■ Problem requirements:
If a line below contains the string "wallpaper", return that line.

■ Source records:
--*--
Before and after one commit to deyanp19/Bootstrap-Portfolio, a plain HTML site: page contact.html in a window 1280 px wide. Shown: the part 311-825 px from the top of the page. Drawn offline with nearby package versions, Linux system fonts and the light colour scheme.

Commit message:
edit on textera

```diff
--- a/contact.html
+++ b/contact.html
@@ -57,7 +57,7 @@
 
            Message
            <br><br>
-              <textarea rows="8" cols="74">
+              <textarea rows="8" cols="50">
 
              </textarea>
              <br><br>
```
--*--
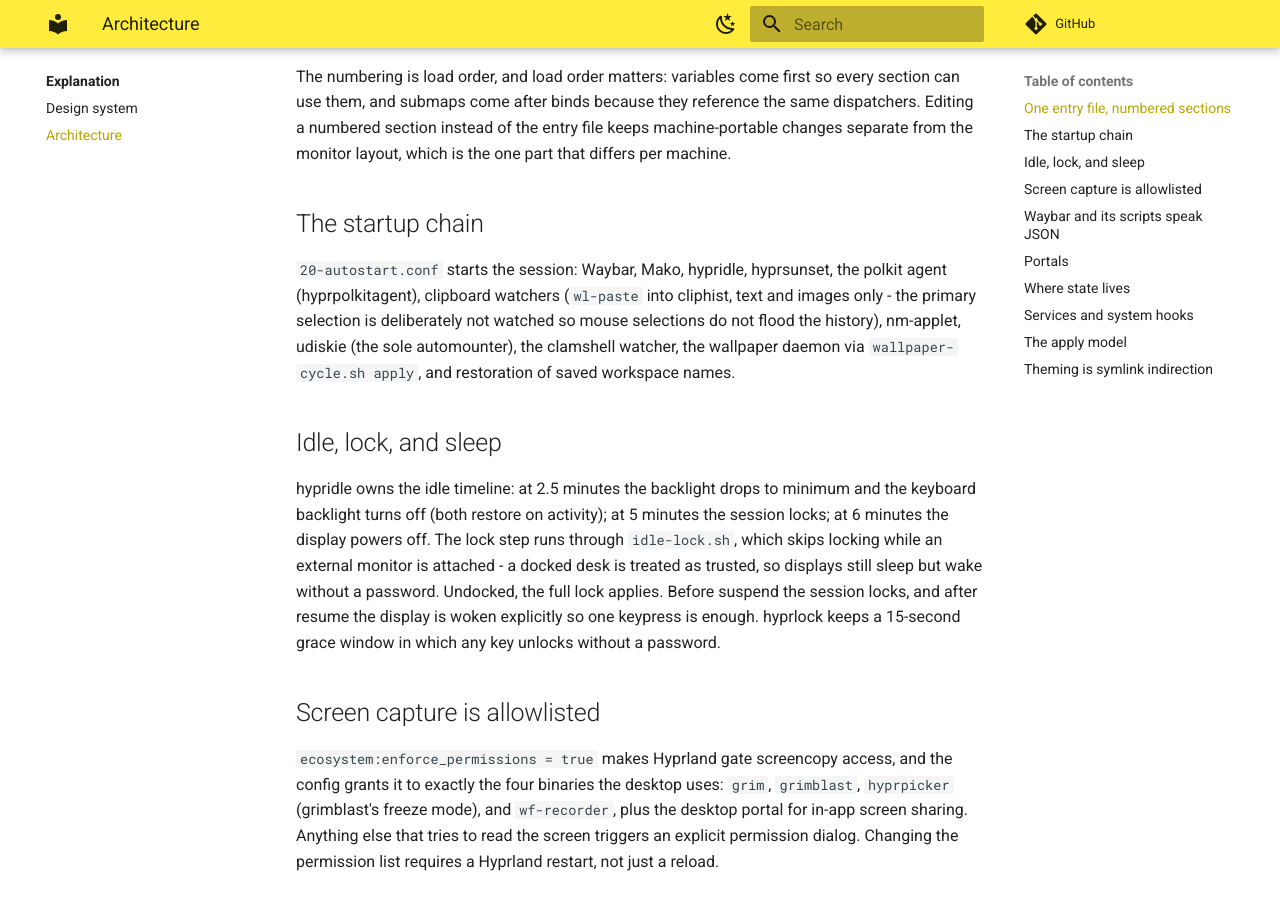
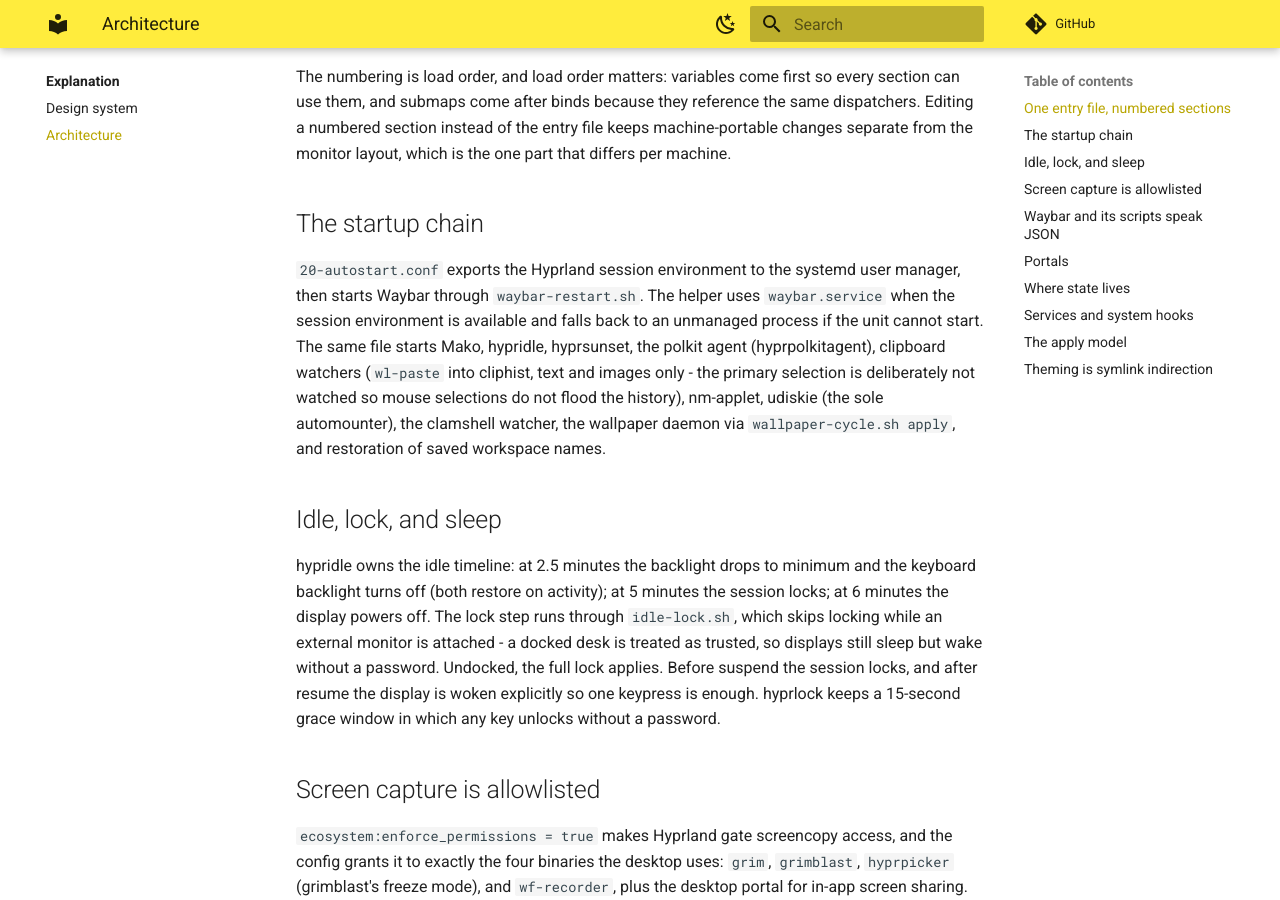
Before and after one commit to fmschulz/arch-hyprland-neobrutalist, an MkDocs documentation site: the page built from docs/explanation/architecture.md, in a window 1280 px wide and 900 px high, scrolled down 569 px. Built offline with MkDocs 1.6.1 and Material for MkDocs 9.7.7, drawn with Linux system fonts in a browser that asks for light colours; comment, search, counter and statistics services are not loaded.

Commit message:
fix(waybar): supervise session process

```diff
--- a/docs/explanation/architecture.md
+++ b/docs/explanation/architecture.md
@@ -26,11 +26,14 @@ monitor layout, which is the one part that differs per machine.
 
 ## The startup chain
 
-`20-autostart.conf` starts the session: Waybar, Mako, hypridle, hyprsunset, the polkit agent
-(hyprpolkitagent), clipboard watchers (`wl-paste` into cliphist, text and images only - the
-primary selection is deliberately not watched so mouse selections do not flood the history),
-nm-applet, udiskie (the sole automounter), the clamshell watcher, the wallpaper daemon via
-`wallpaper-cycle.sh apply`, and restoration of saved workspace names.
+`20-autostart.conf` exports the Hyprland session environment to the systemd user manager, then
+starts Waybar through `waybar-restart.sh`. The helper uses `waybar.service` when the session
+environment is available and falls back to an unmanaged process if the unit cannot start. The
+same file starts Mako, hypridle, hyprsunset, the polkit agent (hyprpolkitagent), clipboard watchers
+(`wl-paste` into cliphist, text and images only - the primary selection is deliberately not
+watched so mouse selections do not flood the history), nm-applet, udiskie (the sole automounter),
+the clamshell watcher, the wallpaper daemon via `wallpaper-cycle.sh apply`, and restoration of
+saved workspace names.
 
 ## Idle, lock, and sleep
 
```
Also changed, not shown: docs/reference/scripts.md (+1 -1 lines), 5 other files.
--*--
■ Task answer:
-nm-applet, udiskie (the sole automounter), the clamshell watcher, the wallpaper daemon via
-`wallpaper-cycle.sh apply`, and restoration of saved workspace names.
+the clamshell watcher, the wallpaper daemon via `wallpaper-cycle.sh apply`, and restoration of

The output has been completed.